** Opening Task material block **
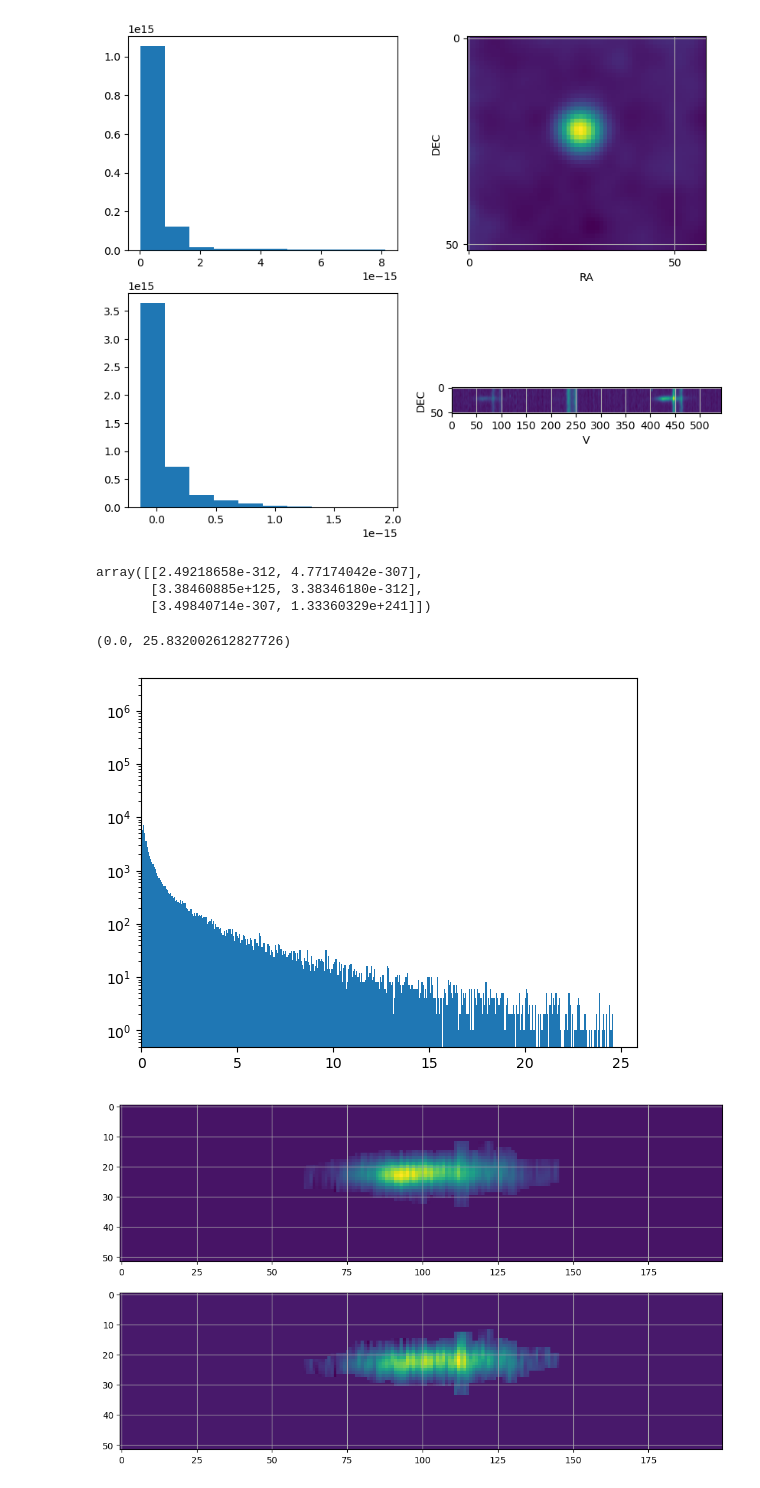
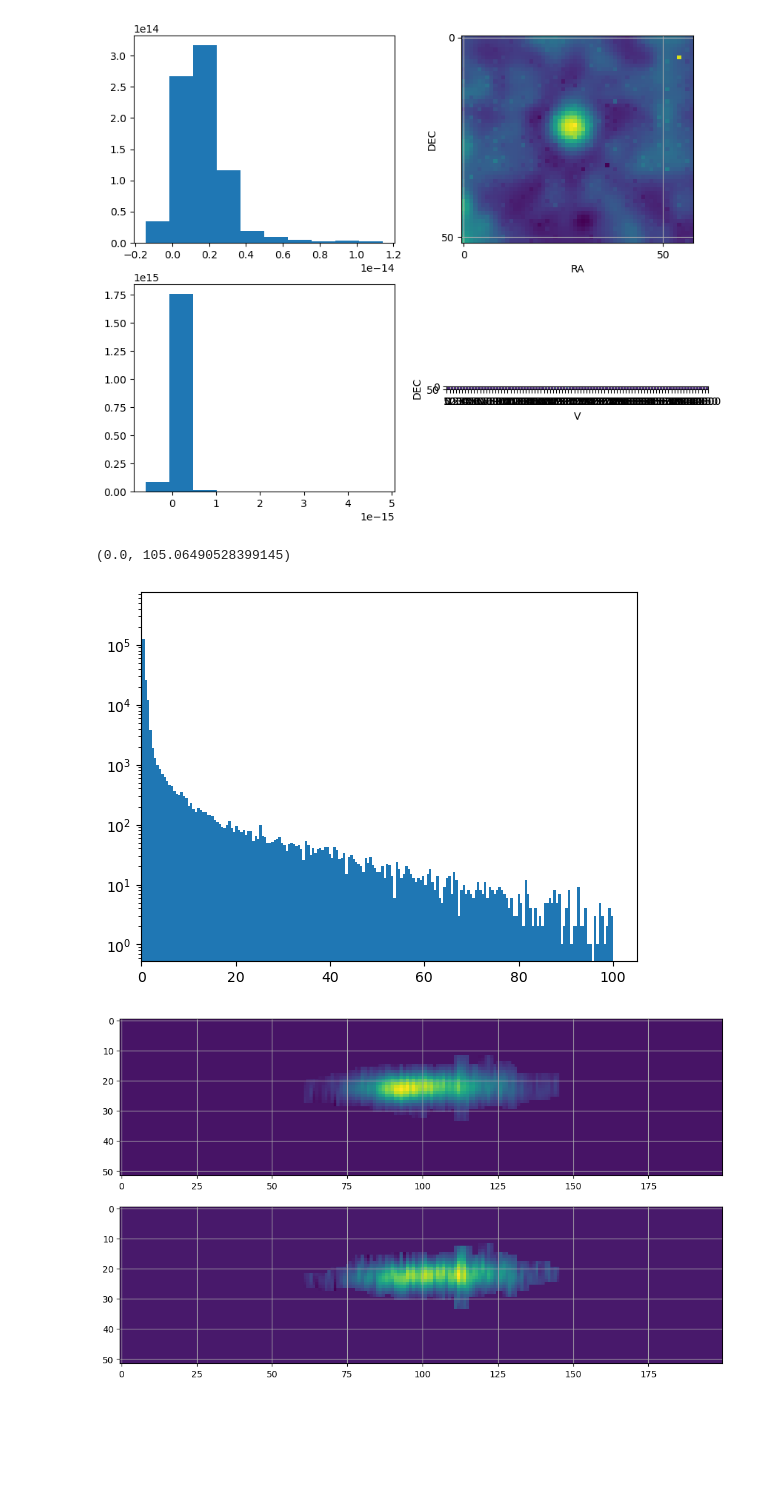
Before and after one commit to ixakalabadie/ViSL3D, a Jupyter notebook: create_3d_optical.ipynb, the cells around one changed output. Cells and saved outputs as stored; diff of their text form; code cells hidden in the pictures; blank space fills up the shorter version.

```diff
--- a/create_3d_optical.ipynb
+++ b/create_3d_optical.ipynb
@@ -33,6 +21,6 @@ WARNING: StokesWarning: Cube is a Stokes cube, returning spectral cube for I com
 # %%
 # Read the fits file and save header
-cube = SpectralCube.read("C:\\Users\\ixaka\\Documents\\Optical-Montoro\\flux_MRB_final_rss_subCube.fits")
+cube = SpectralCube.read("flux_MRB_final_rss.fits")
 cubehead = cube.header
 cubew = wcs.WCS(cubehead)
 nz, ny, nx = cube.shape
@@ -71,14 +57,7 @@ plt.xlim(0,)
 # %%
 c3.preview2d(cube.unmasked_data[:].to_value())
 # %% [output]
-[figure, old version]
+[figure, new version]
-# %%
-import numpy as np
-np.empty((3,2))
-# %% [output]
-array([[2.49218658e-312, 4.77174042e-307],
-       [3.38460885e+125, 3.38346180e-312],
-       [3.49840714e-307, 1.33360329e+241]])
 # %%
 limx = [0, nx-1]
 limy = [0, ny-1]
@@ -95,6 +81,13 @@ limz = [3460, nz-181]
 limx = [0, nx-1]
 limy = [0, ny-1]
 limz = [1520, 2100-1] #also 4300-2200
+# %%
+#borja HRR (don't use lims if reading subCube)
+# Limits to crop the cube, no HI there. Subtract 1 to wanted number, e.g. nz-1.
+#ONLY ONE NII LINE
+limx = [0, nx-1]
+limy = [8, ny-10]
+limz = [1900,nz-2200]
 # %%
 ralim = cube.spatial_coordinate_map[1][0,:][limx][::int(np.sign(cubehead["CDELT1"]))]
 ramean = np.mean(ralim)
@@ -110,14 +103,17 @@ cube = cube.unmasked_data[:] * mask.unmasked_data[:]/np.max(mask.unmasked_data[:
 cube = cube.unmasked_data[:]
 # %%
 # create cropped array and transform units to mJy/beam
-HI_cube = cube[limz[0]:limz[1]+1,limy[0]:limy[1]+1,limx[0]:limx[1]+1].to_value() *10**16 #*10**17 for HRR and *10**16 for MRB
+HI_cube = cube[limz[0]:limz[1]+1,limy[0]:limy[1]+1,limx[0]:limx[1]+1].to_value() #*10**16 #*10**17 for HRR and *10**16 for MRB
 # Slice the data, transpose to (ra,dec,v) and flip axes if needed (see if step in FITS header is + or -)
 HI_cube = c3.transpose(HI_cube, (dra,ddec,dv))
+# %%
+# convert to percentage
+HI_cube = HI_cube/np.max(HI_cube)*100
 # %%
-plt.hist(HI_cube.flatten(), bins=400)
+plt.hist(HI_cube.flatten(), bins=200)
 plt.yscale('log')
 #plt.ylim(0,5e3)
 plt.xlim(0,)
 # %% [output]
-(0.0, 25.832002612827726)
+(0.0, 105.06490528399145)
-[figure, old version]
+[figure, new version]
```
Also changed, not shown: parts of 18 cells of this notebook, 2 other files.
** Closing Task material block **
Read through the material above, and whenever a line contains "limy", copy it.

Your solution
 limy = [0, ny-1]
 limy = [0, ny-1]
+limy = [8, ny-10]
-HI_cube = cube[limz[0]:limz[1]+1,limy[0]:limy[1]+1,limx[0]:limx[1]+1].to_value() *10**16 #*10**17 for HRR and *10**16 for MRB
+HI_cube = cube[limz[0]:limz[1]+1,limy[0]:limy[1]+1,limx[0]:limx[1]+1].to_value() #*10**16 #*10**17 for HRR and *10**16 for MRB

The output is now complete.